[EXERCISE OBJECTIVE] Should an entry contain an image, omit it and repeat the rest exactly.

BEGIN EXTRACTED INFORMATION

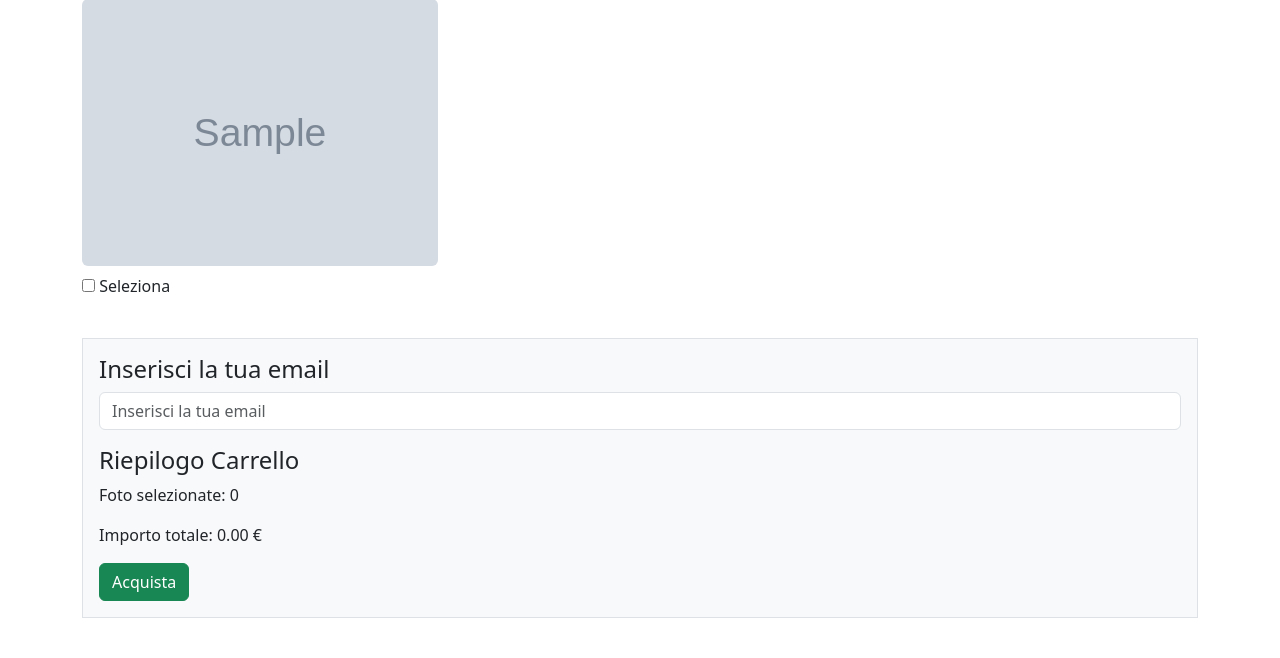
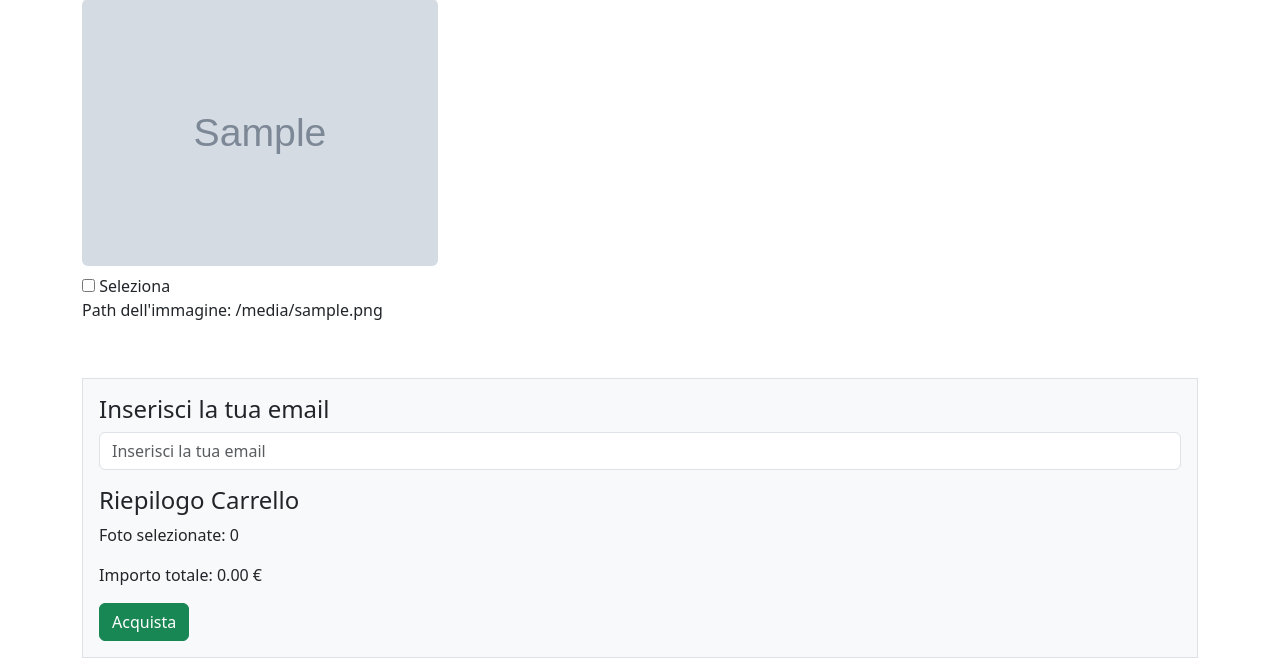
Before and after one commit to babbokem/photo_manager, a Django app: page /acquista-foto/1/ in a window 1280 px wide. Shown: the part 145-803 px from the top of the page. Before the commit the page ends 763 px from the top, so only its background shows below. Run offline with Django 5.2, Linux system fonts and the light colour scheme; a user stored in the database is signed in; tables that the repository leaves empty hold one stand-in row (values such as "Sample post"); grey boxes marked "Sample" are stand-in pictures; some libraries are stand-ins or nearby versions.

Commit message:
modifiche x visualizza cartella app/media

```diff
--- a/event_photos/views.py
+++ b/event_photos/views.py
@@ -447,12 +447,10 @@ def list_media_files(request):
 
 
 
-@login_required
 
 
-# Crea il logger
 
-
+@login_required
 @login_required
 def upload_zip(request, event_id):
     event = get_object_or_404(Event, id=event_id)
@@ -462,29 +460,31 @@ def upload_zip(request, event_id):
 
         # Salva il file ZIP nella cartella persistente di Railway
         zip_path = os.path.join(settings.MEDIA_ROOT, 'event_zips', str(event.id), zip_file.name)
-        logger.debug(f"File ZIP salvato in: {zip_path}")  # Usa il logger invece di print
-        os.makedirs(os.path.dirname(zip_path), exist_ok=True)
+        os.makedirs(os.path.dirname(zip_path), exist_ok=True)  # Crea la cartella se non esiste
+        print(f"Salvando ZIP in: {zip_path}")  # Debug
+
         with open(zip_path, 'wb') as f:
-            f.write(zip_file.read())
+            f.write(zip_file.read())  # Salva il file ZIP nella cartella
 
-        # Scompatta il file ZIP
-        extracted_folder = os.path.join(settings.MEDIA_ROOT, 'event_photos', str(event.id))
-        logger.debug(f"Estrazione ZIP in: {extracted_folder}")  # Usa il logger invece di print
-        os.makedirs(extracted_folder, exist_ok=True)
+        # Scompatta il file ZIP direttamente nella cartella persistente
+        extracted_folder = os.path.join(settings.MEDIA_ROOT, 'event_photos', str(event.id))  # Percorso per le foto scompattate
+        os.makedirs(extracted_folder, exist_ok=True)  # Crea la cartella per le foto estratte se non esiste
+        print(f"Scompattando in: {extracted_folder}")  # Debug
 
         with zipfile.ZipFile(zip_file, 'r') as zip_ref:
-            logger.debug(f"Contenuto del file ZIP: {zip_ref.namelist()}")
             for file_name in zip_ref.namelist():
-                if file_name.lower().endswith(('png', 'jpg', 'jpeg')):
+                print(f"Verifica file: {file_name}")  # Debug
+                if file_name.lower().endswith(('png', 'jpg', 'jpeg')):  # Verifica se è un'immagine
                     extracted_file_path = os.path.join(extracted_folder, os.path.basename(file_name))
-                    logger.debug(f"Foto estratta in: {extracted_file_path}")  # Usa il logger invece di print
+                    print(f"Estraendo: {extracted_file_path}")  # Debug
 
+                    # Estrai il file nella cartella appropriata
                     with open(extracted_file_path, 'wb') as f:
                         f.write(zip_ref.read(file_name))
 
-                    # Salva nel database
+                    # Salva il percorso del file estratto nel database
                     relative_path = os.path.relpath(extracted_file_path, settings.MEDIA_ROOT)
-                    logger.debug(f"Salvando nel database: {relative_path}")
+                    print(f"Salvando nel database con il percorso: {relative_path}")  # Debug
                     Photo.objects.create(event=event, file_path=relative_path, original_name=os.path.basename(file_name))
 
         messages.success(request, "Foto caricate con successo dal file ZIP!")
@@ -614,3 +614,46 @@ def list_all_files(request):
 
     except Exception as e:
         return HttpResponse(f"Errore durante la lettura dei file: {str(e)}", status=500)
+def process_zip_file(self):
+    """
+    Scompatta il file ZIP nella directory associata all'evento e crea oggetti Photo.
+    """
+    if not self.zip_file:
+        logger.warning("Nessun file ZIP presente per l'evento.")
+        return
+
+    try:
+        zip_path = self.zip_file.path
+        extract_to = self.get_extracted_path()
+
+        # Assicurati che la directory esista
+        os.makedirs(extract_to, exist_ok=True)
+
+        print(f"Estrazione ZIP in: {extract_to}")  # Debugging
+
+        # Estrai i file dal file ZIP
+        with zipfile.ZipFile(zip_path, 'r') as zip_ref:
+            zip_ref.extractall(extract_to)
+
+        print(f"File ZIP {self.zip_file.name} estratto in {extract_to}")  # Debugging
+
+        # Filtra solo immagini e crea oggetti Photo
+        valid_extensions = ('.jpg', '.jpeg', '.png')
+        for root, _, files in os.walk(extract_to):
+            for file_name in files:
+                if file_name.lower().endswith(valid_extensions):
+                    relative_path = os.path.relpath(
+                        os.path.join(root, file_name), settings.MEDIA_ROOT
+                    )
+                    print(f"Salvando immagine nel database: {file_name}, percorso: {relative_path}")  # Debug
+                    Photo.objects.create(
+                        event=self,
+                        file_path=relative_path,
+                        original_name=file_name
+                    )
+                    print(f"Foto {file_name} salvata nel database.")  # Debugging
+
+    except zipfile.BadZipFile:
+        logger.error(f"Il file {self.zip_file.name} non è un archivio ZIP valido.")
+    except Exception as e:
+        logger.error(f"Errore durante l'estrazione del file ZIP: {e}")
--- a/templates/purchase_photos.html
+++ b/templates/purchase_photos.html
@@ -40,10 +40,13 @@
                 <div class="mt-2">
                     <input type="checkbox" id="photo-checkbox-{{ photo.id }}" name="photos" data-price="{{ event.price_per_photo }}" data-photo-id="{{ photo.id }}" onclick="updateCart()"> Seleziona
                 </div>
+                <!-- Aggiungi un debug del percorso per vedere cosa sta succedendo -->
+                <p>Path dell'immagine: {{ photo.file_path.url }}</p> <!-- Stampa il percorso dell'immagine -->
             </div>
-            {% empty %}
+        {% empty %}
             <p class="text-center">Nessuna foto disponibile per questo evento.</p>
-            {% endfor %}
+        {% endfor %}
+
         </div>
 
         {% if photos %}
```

END EXTRACTED INFORMATION

[OUTPUT BELOW]
Before and after one commit to babbokem/photo_manager, a Django app: page /acquista-foto/1/ in a window 1280 px wide. Shown: the part 145-803 px from the top of the page. Before the commit the page ends 763 px from the top, so only its background shows below. Run offline with Django 5.2, Linux system fonts and the light colour scheme; a user stored in the database is signed in; tables that the repository leaves empty hold one stand-in row (values such as "Sample post"); grey boxes marked "Sample" are stand-in pictures; some libraries are stand-ins or nearby versions.

Commit message:
modifiche x visualizza cartella app/media

```diff
--- a/event_photos/views.py
+++ b/event_photos/views.py
@@ -447,12 +447,10 @@ def list_media_files(request):
 
 
 
-@login_required
 
 
-# Crea il logger
 
-
+@login_required
 @login_required
 def upload_zip(request, event_id):
     event = get_object_or_404(Event, id=event_id)
@@ -462,29 +460,31 @@ def upload_zip(request, event_id):
 
         # Salva il file ZIP nella cartella persistente di Railway
         zip_path = os.path.join(settings.MEDIA_ROOT, 'event_zips', str(event.id), zip_file.name)
-        logger.debug(f"File ZIP salvato in: {zip_path}")  # Usa il logger invece di print
-        os.makedirs(os.path.dirname(zip_path), exist_ok=True)
+        os.makedirs(os.path.dirname(zip_path), exist_ok=True)  # Crea la cartella se non esiste
+        print(f"Salvando ZIP in: {zip_path}")  # Debug
+
         with open(zip_path, 'wb') as f:
-            f.write(zip_file.read())
+            f.write(zip_file.read())  # Salva il file ZIP nella cartella
 
-        # Scompatta il file ZIP
-        extracted_folder = os.path.join(settings.MEDIA_ROOT, 'event_photos', str(event.id))
-        logger.debug(f"Estrazione ZIP in: {extracted_folder}")  # Usa il logger invece di print
-        os.makedirs(extracted_folder, exist_ok=True)
+        # Scompatta il file ZIP direttamente nella cartella persistente
+        extracted_folder = os.path.join(settings.MEDIA_ROOT, 'event_photos', str(event.id))  # Percorso per le foto scompattate
+        os.makedirs(extracted_folder, exist_ok=True)  # Crea la cartella per le foto estratte se non esiste
+        print(f"Scompattando in: {extracted_folder}")  # Debug
 
         with zipfile.ZipFile(zip_file, 'r') as zip_ref:
-            logger.debug(f"Contenuto del file ZIP: {zip_ref.namelist()}")
             for file_name in zip_ref.namelist():
-                if file_name.lower().endswith(('png', 'jpg', 'jpeg')):
+                print(f"Verifica file: {file_name}")  # Debug
+                if file_name.lower().endswith(('png', 'jpg', 'jpeg')):  # Verifica se è un'immagine
                     extracted_file_path = os.path.join(extracted_folder, os.path.basename(file_name))
-                    logger.debug(f"Foto estratta in: {extracted_file_path}")  # Usa il logger invece di print
+                    print(f"Estraendo: {extracted_file_path}")  # Debug
 
+                    # Estrai il file nella cartella appropriata
                     with open(extracted_file_path, 'wb') as f:
                         f.write(zip_ref.read(file_name))
 
-                    # Salva nel database
+                    # Salva il percorso del file estratto nel database
                     relative_path = os.path.relpath(extracted_file_path, settings.MEDIA_ROOT)
-                    logger.debug(f"Salvando nel database: {relative_path}")
+                    print(f"Salvando nel database con il percorso: {relative_path}")  # Debug
                     Photo.objects.create(event=event, file_path=relative_path, original_name=os.path.basename(file_name))
 
         messages.success(request, "Foto caricate con successo dal file ZIP!")
@@ -614,3 +614,46 @@ def list_all_files(request):
 
     except Exception as e:
         return HttpResponse(f"Errore durante la lettura dei file: {str(e)}", status=500)
+def process_zip_file(self):
+    """
+    Scompatta il file ZIP nella directory associata all'evento e crea oggetti Photo.
+    """
+    if not self.zip_file:
+        logger.warning("Nessun file ZIP presente per l'evento.")
+        return
+
+    try:
+        zip_path = self.zip_file.path
+        extract_to = self.get_extracted_path()
+
+        # Assicurati che la directory esista
+        os.makedirs(extract_to, exist_ok=True)
+
+        print(f"Estrazione ZIP in: {extract_to}")  # Debugging
+
+        # Estrai i file dal file ZIP
+        with zipfile.ZipFile(zip_path, 'r') as zip_ref:
+            zip_ref.extractall(extract_to)
+
+        print(f"File ZIP {self.zip_file.name} estratto in {extract_to}")  # Debugging
+
+        # Filtra solo immagini e crea oggetti Photo
+        valid_extensions = ('.jpg', '.jpeg', '.png')
+        for root, _, files in os.walk(extract_to):
+            for file_name in files:
+                if file_name.lower().endswith(valid_extensions):
+                    relative_path = os.path.relpath(
+                        os.path.join(root, file_name), settings.MEDIA_ROOT
+                    )
+                    print(f"Salvando immagine nel database: {file_name}, percorso: {relative_path}")  # Debug
+                    Photo.objects.create(
+                        event=self,
+                        file_path=relative_path,
+                        original_name=file_name
+                    )
+                    print(f"Foto {file_name} salvata nel database.")  # Debugging
+
+    except zipfile.BadZipFile:
+        logger.error(f"Il file {self.zip_file.name} non è un archivio ZIP valido.")
+    except Exception as e:
+        logger.error(f"Errore durante l'estrazione del file ZIP: {e}")
--- a/templates/purchase_photos.html
+++ b/templates/purchase_photos.html
@@ -40,10 +40,13 @@
                 <div class="mt-2">
                     <input type="checkbox" id="photo-checkbox-{{ photo.id }}" name="photos" data-price="{{ event.price_per_photo }}" data-photo-id="{{ photo.id }}" onclick="updateCart()"> Seleziona
                 </div>
+                <!-- Aggiungi un debug del percorso per vedere cosa sta succedendo -->
+                <p>Path dell'immagine: {{ photo.file_path.url }}</p> <!-- Stampa il percorso dell'immagine -->
             </div>
-            {% empty %}
+        {% empty %}
             <p class="text-center">Nessuna foto disponibile per questo evento.</p>
-            {% endfor %}
+        {% endfor %}
+
         </div>
 
         {% if photos %}
```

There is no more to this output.